Instructions to follow »
An exact copy of the listing below is required, minus its pictures.
++++ Records for this exercise ++++
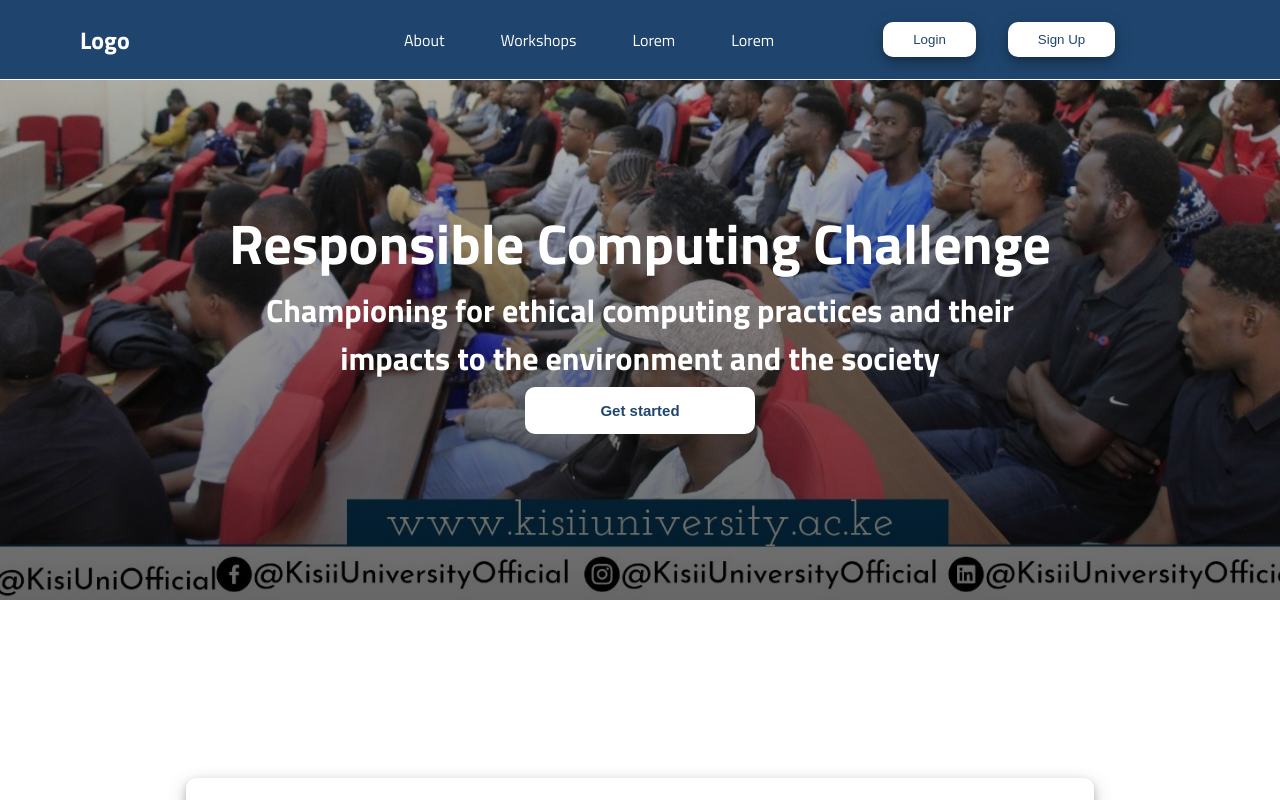
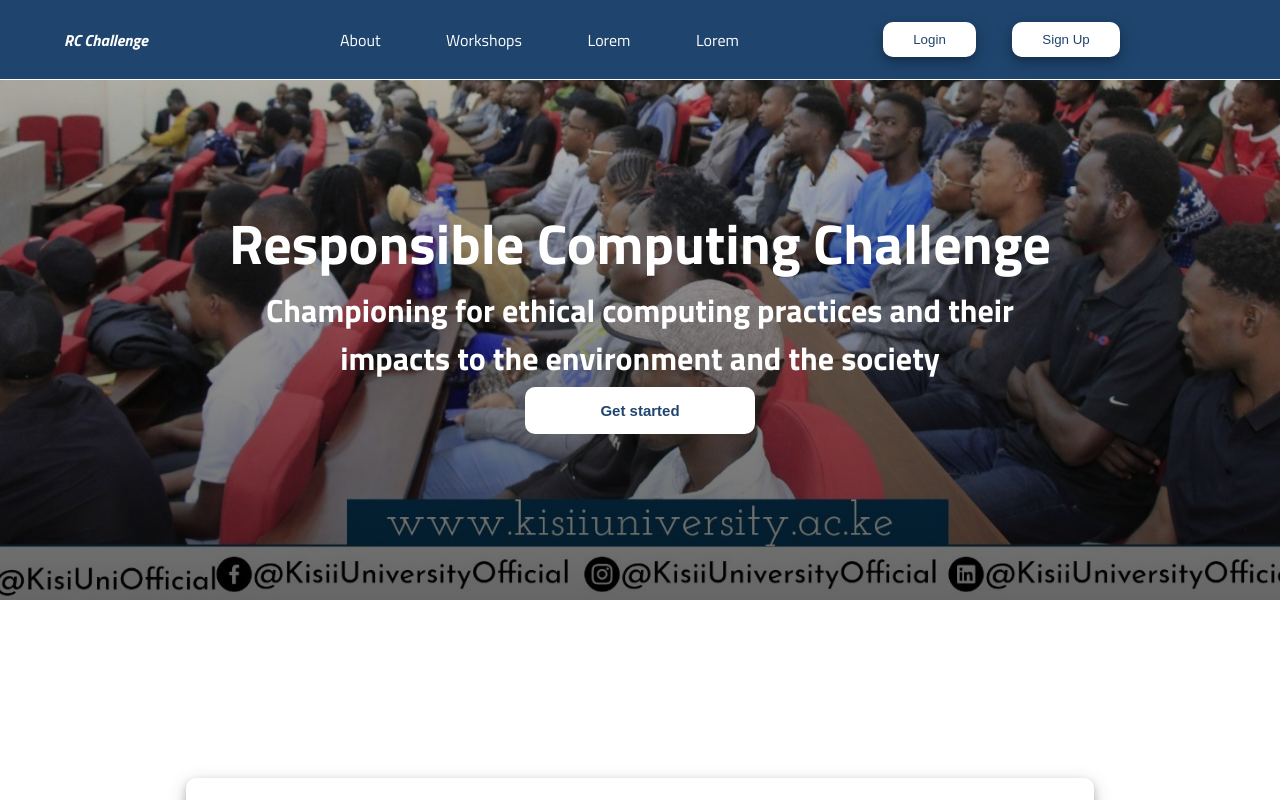
Before and after one commit to efpha/rc_web-app, a Next.js app: page / in a window 1280 px wide. Shown: the top 800 px of the page. Built offline with nearby package versions, Linux system fonts and the light colour scheme.

Commit message:
Logo fixation and navbar adjustments

```diff
--- a/src/components/header.css
+++ b/src/components/header.css
@@ -21,11 +21,15 @@
   background-color: var(--background-color);
   border-bottom: 1px solid var(--primary-text);
 }
+.lgo-txt{
+  flex-direction: row;
+}
 
 .lgo-txt a {
   position: relative;
   left: 2em;
-  font-size: 1.5rem;
+  font-style: italic;
+  font-size: 1rem;
   font-weight: bold;
   text-decoration: none;
   color: var(--primary-text);
@@ -34,9 +38,9 @@
 .links {
   width: 40%;
   display: flex;
-  gap: 1rem;
+  gap: 5%;
   position: absolute;
-  left: 30%;
+  left: 25%;
 }
 
 .links a {
@@ -74,7 +78,7 @@
 .btn-cont {
   width: 30%;
   display: flex;
-  gap: 2rem;
+  gap: 10%;
 }
 
 .btn-cont button {
--- a/src/components/header.tsx
+++ b/src/components/header.tsx
@@ -11,7 +11,9 @@ export default function Header() {
   return (
     <header className="nav-bar">
       <div className="lgo-txt">
-        <Link href="/">Logo</Link>
+        <Link href="/">
+          <div>RC Challenge</div>
+        </Link>
       </div>
 
       {/* Hamburger icon for mobile */}
```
++++
Exercise result »
Before and after one commit to efpha/rc_web-app, a Next.js app: page / in a window 1280 px wide. Shown: the top 800 px of the page. Built offline with nearby package versions, Linux system fonts and the light colour scheme.

Commit message:
Logo fixation and navbar adjustments

```diff
--- a/src/components/header.css
+++ b/src/components/header.css
@@ -21,11 +21,15 @@
   background-color: var(--background-color);
   border-bottom: 1px solid var(--primary-text);
 }
+.lgo-txt{
+  flex-direction: row;
+}
 
 .lgo-txt a {
   position: relative;
   left: 2em;
-  font-size: 1.5rem;
+  font-style: italic;
+  font-size: 1rem;
   font-weight: bold;
   text-decoration: none;
   color: var(--primary-text);
@@ -34,9 +38,9 @@
 .links {
   width: 40%;
   display: flex;
-  gap: 1rem;
+  gap: 5%;
   position: absolute;
-  left: 30%;
+  left: 25%;
 }
 
 .links a {
@@ -74,7 +78,7 @@
 .btn-cont {
   width: 30%;
   display: flex;
-  gap: 2rem;
+  gap: 10%;
 }
 
 .btn-cont button {
--- a/src/components/header.tsx
+++ b/src/components/header.tsx
@@ -11,7 +11,9 @@ export default function Header() {
   return (
     <header className="nav-bar">
       <div className="lgo-txt">
-        <Link href="/">Logo</Link>
+        <Link href="/">
+          <div>RC Challenge</div>
+        </Link>
       </div>
 
       {/* Hamburger icon for mobile */}
```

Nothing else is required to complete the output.